[[ DATASET CONTENT open ]]
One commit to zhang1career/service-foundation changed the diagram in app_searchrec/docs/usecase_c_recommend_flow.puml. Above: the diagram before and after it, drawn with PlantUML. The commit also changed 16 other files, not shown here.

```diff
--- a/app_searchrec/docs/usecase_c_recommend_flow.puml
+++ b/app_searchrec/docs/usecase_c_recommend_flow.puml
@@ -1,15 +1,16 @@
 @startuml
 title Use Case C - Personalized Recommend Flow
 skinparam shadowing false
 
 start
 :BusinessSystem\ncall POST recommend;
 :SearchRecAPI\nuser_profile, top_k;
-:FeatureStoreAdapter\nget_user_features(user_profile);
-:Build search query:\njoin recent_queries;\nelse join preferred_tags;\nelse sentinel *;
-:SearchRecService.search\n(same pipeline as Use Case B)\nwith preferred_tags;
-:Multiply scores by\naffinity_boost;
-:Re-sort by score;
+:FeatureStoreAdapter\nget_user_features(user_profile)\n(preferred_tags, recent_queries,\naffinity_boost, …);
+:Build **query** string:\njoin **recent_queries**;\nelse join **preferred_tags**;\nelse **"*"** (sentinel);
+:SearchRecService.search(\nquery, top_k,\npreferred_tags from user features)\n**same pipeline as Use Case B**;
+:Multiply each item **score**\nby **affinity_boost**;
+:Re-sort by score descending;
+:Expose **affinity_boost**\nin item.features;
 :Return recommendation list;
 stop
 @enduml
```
[[ DATASET CONTENT closed ]]
:: DIRECTIONS ::
Each record needs to be given again exactly.

:: RESPONSE TO THIS TASK ::
One commit to zhang1career/service-foundation changed the diagram in app_searchrec/docs/usecase_c_recommend_flow.puml. Above: the diagram before and after it, drawn with PlantUML. The commit also changed 16 other files, not shown here.

```diff
--- a/app_searchrec/docs/usecase_c_recommend_flow.puml
+++ b/app_searchrec/docs/usecase_c_recommend_flow.puml
@@ -1,15 +1,16 @@
 @startuml
 title Use Case C - Personalized Recommend Flow
 skinparam shadowing false
 
 start
 :BusinessSystem\ncall POST recommend;
 :SearchRecAPI\nuser_profile, top_k;
-:FeatureStoreAdapter\nget_user_features(user_profile);
-:Build search query:\njoin recent_queries;\nelse join preferred_tags;\nelse sentinel *;
-:SearchRecService.search\n(same pipeline as Use Case B)\nwith preferred_tags;
-:Multiply scores by\naffinity_boost;
-:Re-sort by score;
+:FeatureStoreAdapter\nget_user_features(user_profile)\n(preferred_tags, recent_queries,\naffinity_boost, …);
+:Build **query** string:\njoin **recent_queries**;\nelse join **preferred_tags**;\nelse **"*"** (sentinel);
+:SearchRecService.search(\nquery, top_k,\npreferred_tags from user features)\n**same pipeline as Use Case B**;
+:Multiply each item **score**\nby **affinity_boost**;
+:Re-sort by score descending;
+:Expose **affinity_boost**\nin item.features;
 :Return recommendation list;
 stop
 @enduml
```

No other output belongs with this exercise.